A large number of observational and experimental studies have explored the determinants of individual preferences for redistribution. In general, inequalities are more likely to be accepted by people of higher socioeconomic status, in richer societies and when inequalities are perceived as justifiable owing to differences in productivity. Almas et al. (2019) show that in a relatively unequal society (the United States), the highly educated accept inequality significantly more than the less educated, whereas, in a relatively equal society (Norway), the less educated accept inequality more, but not significantly more, than the highly educated. Here, we replicate this finding using data from experiments conducted in four locations across three countries all distinct from the ones studied by Almas et al. However, a closer look at the data indicates that the origin of the interaction effect varies depending on which societies one compares. Data for Norway and the United States indicate that meritocratic values among the highly educated are less prevalent in more equal societies and that this is the driver of the triple interaction effect. In contrast, in our data the interaction effects have multiple drivers.
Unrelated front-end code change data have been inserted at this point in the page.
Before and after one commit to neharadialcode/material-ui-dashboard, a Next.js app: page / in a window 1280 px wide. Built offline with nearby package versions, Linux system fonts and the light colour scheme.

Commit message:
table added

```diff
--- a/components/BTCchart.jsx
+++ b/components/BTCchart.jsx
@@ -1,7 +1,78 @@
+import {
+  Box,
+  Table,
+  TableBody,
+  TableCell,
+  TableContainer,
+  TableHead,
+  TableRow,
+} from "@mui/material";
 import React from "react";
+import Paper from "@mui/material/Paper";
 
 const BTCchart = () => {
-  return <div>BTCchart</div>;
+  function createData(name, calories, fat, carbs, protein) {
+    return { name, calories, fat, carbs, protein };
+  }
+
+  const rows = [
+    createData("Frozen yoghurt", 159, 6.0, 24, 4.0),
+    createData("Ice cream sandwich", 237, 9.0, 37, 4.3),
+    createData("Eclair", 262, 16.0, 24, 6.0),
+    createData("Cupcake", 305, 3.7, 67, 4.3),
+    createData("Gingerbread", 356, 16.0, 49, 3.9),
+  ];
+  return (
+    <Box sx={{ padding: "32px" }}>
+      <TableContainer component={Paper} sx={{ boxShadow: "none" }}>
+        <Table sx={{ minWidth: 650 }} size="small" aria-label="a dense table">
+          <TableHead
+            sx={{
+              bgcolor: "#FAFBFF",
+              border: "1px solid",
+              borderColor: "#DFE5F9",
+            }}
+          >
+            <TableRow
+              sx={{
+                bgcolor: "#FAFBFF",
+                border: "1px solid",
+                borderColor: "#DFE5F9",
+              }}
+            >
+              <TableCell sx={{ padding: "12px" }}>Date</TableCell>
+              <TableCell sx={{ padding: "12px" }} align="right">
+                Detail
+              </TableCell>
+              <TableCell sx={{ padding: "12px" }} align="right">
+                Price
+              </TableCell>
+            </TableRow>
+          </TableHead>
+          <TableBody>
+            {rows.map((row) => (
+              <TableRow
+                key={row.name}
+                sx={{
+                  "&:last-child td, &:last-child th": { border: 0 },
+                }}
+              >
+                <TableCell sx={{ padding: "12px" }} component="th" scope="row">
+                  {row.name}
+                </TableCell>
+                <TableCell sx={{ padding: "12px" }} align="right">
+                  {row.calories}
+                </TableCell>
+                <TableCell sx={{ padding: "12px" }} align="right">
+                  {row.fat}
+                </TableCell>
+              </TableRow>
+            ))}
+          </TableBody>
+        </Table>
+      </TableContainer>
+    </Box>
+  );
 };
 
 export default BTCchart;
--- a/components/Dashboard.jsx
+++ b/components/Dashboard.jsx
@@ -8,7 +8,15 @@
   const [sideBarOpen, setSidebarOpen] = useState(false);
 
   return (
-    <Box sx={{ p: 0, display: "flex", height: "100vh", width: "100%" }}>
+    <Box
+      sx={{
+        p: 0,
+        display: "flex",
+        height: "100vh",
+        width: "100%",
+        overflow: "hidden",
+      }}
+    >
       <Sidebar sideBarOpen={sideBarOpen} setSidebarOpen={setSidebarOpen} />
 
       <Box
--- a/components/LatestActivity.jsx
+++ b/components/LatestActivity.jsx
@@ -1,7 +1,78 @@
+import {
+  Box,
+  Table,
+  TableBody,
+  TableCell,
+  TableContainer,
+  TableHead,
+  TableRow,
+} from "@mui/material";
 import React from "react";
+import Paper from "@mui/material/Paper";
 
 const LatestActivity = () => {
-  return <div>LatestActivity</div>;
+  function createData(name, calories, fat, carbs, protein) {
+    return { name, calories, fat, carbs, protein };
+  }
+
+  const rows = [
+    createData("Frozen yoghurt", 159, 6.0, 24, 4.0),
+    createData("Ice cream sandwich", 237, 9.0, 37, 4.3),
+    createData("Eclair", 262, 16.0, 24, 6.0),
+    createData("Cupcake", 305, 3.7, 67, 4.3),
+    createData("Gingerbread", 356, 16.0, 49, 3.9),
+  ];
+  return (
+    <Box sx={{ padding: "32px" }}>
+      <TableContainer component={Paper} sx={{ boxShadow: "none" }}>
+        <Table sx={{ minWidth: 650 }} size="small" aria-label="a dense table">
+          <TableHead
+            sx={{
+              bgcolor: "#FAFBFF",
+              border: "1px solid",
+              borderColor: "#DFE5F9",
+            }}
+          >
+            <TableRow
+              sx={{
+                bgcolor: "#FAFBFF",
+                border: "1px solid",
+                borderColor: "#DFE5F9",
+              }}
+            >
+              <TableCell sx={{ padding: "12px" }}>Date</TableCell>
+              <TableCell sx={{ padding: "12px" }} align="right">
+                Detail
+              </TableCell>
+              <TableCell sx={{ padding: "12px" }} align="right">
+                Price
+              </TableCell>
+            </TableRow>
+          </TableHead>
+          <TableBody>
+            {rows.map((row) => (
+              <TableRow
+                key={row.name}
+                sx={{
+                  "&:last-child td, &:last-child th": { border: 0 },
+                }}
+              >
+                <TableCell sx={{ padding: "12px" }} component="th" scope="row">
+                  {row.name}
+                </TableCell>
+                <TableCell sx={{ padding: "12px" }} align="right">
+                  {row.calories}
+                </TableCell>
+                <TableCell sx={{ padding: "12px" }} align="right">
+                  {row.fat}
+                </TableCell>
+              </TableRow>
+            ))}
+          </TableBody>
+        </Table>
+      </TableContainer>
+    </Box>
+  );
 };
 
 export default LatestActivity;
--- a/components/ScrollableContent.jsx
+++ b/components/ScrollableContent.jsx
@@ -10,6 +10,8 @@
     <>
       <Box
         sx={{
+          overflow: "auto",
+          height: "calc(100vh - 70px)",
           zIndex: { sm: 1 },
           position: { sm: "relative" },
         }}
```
Barr, A., & Miller, L. (2020). The effect of education, income inequality and merit on inequality acceptance. Journal of Economic Psychology, 80, https://doi.org/10.1016/j.joep.2020.102276